Christian colleges hurting for students

Published: Tuesday, Nov. 29 2011 10:00 a.m. MST

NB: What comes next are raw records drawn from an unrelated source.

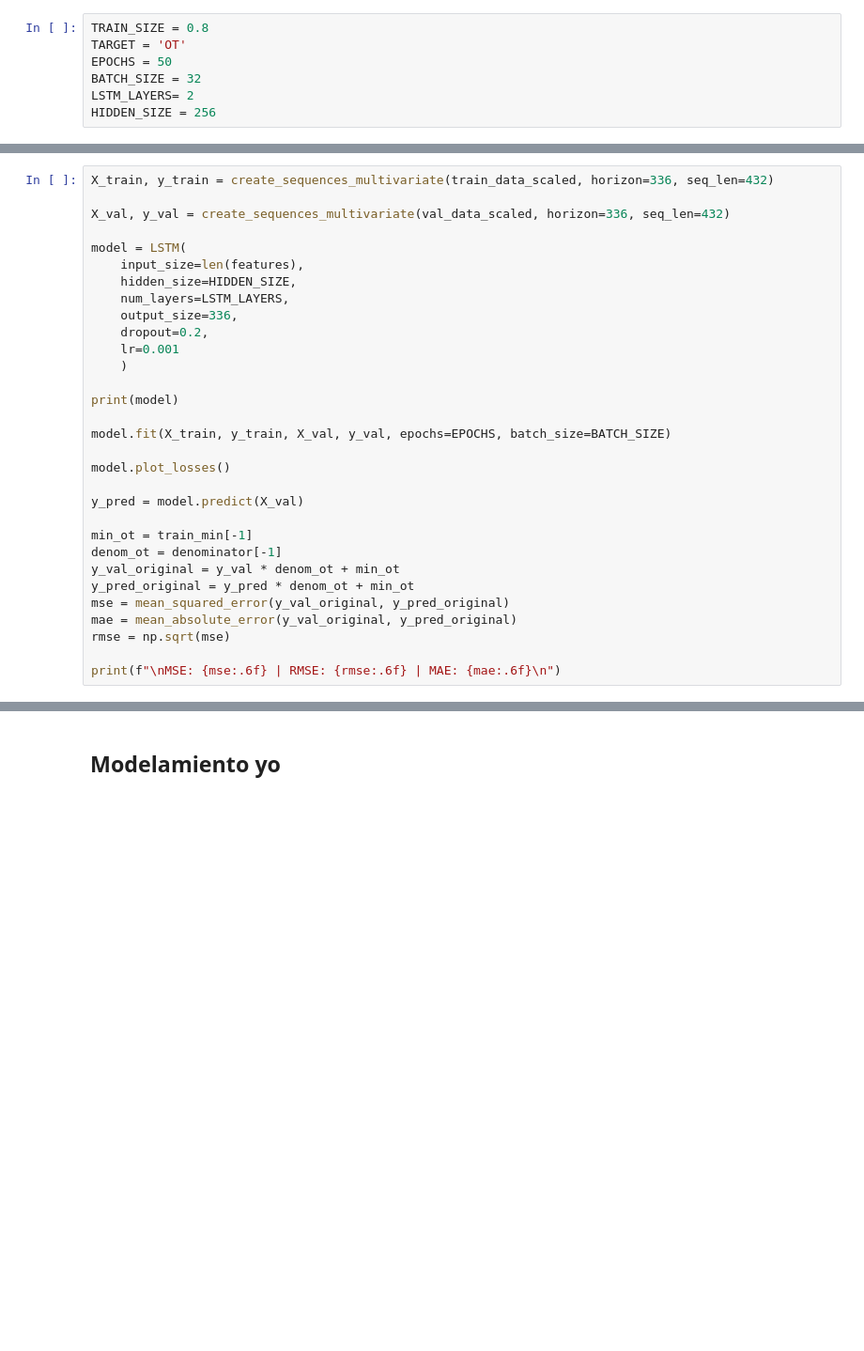
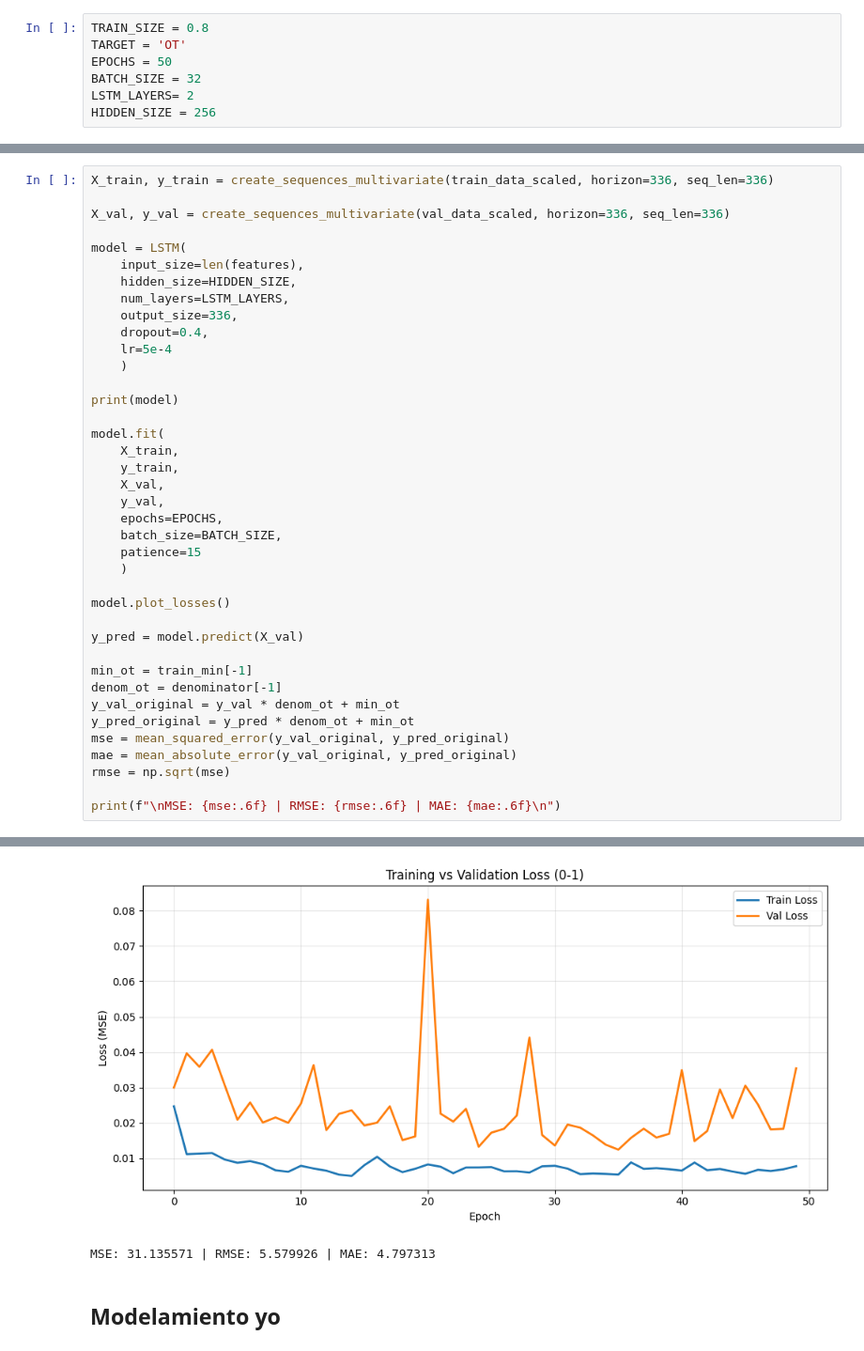
Before and after one commit to Dass-19/LTSF, a Jupyter notebook: LTSF.ipynb, the cells around one changed output, grey strips where cells are left out. Shown at 94% size. Cells and saved outputs as stored; diff of their text form; blank space fills up the shorter version.

```diff
--- a/LTSF.ipynb
+++ b/LTSF.ipynb
@@ -453,20 +525,28 @@ print(f"\nMSE: {mse:.6f} | RMSE: {rmse:.6f} | MAE: {mae:.6f}\n")
 # %%
-X_train, y_train = create_sequences_multivariate(train_data_scaled, horizon=336, seq_len=432)
+X_train, y_train = create_sequences_multivariate(train_data_scaled, horizon=336, seq_len=336)
 
-X_val, y_val = create_sequences_multivariate(val_data_scaled, horizon=336, seq_len=432)
+X_val, y_val = create_sequences_multivariate(val_data_scaled, horizon=336, seq_len=336)
 
 model = LSTM(
     input_size=len(features),
     hidden_size=HIDDEN_SIZE,
     num_layers=LSTM_LAYERS,
     output_size=336,
-    dropout=0.2,
-    lr=0.001
+    dropout=0.4,
+    lr=5e-4
     )
 
 print(model)
 
-model.fit(X_train, y_train, X_val, y_val, epochs=EPOCHS, batch_size=BATCH_SIZE)
+model.fit(
+    X_train,
+    y_train,
+    X_val,
+    y_val,
+    epochs=EPOCHS,
+    batch_size=BATCH_SIZE,
+    patience=15
+    )
 
 model.plot_losses()
 
@@ -481,3 +561,4 @@ mae = mean_absolute_error(y_val_original, y_pred_original)
 rmse = np.sqrt(mse)
 
 print(f"\nMSE: {mse:.6f} | RMSE: {rmse:.6f} | MAE: {mae:.6f}\n")
+# %% [output]
@@ -484,3 +582,5 @@ print(f"\nMSE: {mse:.6f} | RMSE: {rmse:.6f} | MAE: {mae:.6f}\n")
+[figure, added]
+MSE: 31.135571 | RMSE: 5.579926 | MAE: 4.797313
 # %% [markdown]
 ## Modelamiento yo
 # %%
```
Also changed, not shown: parts of 12 cells of this notebook.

CNNMoney says some religious schools have closed because there are less religious young people to recruit. Other religious schools are scrambling to broaden their appeal by dropping "Bible" from their Bible College name or by dropping tuition rates.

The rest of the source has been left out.